To determine the best value for the Max Concurrent Sessions, Instances and Calls settings found in the Zone settings, users must select the Neuron ESB Internal Services that these settings govern, specifically:

  • Message Audit Service
  • Configuration Service
  • Control Service
  • Management Service

The Neuron ESB Internal Services can be selected under the “Instances of selected object” section of the Performance Monitor’s Add Counters dialog box. The naming convention for these are as follows:

Instance Name Description
ESBConfigurationService@* Represents the Neuron ESB Configuration Service
ESBControlService@* Represents the Neuron ESB Control Service
ESBManagementService@* Represents the Neuron ESB Management Service
ESBMessageAuditService@* Represents the Neuron ESB Message Audit Service

 

Additionally, Client Connectors, TCP and Named Pipes based Topics can be measured using the ServiceModelService Performance Counters.

Instance Name Description
ESBClientConnector@* Represents a Neuron ESB Client Connector (web hook)
NamedPipePublishingService@* Represents a Neuron ESB Named Pipes-based Topic
TcpPublishingService@ Represents a Neuron ESB TCP-based Topic
PubSubClient@ Represents a Neuron ESB Party connected to a TCP/Named Pipes Topic

 

Once the proper counters and endpoint instances are selected within Performance Monitor, their Maximum values should be recorded when testing the solution against its peak expected workload. That should provide a good estimate for the correct values to set the parameters to.
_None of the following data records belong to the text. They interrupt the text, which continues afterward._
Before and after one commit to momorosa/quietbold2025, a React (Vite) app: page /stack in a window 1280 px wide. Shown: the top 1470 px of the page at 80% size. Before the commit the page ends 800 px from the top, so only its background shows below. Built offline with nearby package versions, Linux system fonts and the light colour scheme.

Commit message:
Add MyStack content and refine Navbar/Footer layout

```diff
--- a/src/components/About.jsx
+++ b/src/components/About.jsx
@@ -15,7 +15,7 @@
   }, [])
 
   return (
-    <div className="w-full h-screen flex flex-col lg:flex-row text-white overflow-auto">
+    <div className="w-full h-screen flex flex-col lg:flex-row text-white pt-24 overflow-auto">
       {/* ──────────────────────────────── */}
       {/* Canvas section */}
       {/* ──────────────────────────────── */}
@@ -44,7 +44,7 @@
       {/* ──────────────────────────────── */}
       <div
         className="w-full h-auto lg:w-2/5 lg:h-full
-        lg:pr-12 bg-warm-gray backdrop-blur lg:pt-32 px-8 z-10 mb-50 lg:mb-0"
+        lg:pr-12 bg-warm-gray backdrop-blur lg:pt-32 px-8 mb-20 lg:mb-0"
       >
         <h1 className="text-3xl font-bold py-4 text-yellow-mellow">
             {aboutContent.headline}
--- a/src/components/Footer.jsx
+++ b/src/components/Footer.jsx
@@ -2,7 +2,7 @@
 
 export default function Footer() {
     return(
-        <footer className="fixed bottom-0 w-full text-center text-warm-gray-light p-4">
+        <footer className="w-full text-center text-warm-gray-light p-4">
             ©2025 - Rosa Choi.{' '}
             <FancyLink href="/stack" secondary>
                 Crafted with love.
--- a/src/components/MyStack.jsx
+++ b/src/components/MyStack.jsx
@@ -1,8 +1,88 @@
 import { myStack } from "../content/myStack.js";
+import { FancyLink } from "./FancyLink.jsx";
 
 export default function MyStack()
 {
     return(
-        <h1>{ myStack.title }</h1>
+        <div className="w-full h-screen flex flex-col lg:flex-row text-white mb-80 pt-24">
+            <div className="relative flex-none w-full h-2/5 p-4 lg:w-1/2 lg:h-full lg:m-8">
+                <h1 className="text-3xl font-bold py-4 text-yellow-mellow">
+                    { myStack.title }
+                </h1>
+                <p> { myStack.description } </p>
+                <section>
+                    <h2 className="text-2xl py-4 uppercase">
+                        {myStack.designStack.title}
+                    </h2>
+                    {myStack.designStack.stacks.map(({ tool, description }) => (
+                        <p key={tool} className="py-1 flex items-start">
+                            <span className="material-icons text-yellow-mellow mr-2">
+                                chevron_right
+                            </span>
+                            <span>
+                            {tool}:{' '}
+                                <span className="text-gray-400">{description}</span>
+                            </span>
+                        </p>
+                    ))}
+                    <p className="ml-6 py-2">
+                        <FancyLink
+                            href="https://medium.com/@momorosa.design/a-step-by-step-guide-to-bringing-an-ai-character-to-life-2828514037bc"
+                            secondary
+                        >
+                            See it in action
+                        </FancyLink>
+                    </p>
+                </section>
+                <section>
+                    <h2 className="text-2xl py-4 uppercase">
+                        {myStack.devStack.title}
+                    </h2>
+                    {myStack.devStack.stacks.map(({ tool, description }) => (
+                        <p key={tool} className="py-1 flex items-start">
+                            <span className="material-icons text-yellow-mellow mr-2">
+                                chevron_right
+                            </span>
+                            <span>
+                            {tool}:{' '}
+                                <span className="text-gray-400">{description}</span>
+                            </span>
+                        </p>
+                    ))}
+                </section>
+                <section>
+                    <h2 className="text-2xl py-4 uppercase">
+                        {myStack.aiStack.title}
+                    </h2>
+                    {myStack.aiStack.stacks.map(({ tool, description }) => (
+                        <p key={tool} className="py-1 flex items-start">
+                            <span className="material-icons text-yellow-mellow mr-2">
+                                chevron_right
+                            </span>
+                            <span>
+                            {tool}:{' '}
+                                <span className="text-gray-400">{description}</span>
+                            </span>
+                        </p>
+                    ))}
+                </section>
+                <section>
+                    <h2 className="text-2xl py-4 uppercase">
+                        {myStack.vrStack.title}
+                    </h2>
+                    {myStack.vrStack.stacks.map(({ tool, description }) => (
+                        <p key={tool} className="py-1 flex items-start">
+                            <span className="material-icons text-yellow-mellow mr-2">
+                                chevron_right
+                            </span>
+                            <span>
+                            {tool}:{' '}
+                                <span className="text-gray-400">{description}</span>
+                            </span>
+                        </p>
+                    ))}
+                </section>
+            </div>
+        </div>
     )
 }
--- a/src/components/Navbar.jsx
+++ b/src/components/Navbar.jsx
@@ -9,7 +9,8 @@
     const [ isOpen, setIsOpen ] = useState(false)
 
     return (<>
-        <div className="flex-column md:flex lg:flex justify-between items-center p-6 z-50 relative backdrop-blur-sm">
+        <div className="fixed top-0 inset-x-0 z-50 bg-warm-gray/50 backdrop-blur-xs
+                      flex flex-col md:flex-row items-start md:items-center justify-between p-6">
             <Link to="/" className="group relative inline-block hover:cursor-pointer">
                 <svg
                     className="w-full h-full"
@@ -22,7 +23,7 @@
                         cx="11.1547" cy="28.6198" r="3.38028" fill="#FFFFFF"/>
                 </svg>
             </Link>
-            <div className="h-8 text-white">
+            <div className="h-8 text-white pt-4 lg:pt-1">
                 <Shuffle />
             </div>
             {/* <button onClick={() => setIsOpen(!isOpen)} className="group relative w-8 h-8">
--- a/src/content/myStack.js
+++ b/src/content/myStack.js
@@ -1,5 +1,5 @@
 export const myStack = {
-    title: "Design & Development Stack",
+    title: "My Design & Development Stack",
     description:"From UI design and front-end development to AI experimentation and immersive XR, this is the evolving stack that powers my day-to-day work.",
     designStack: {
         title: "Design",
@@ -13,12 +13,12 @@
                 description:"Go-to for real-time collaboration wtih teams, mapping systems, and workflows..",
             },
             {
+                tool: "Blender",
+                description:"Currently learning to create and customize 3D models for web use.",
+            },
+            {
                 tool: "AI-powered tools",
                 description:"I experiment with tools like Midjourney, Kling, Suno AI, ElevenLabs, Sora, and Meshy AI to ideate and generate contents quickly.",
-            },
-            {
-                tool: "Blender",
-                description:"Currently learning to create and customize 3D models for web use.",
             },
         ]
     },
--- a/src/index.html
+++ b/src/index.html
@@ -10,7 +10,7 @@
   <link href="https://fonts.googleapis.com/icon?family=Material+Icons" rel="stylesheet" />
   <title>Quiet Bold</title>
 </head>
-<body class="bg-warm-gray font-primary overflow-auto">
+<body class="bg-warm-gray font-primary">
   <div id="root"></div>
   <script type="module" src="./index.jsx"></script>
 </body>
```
For Neuron ESB Client Connectors, their respective settings for Max Concurrent Calls, Max Concurrent Instances and Sessions are located on the Client Connector tab of the Service Endpoint. Since these are all Instance based, setting the Maximum Concurrent Instances value no higher than 100 or 200 (depending on machine resources) is recommended.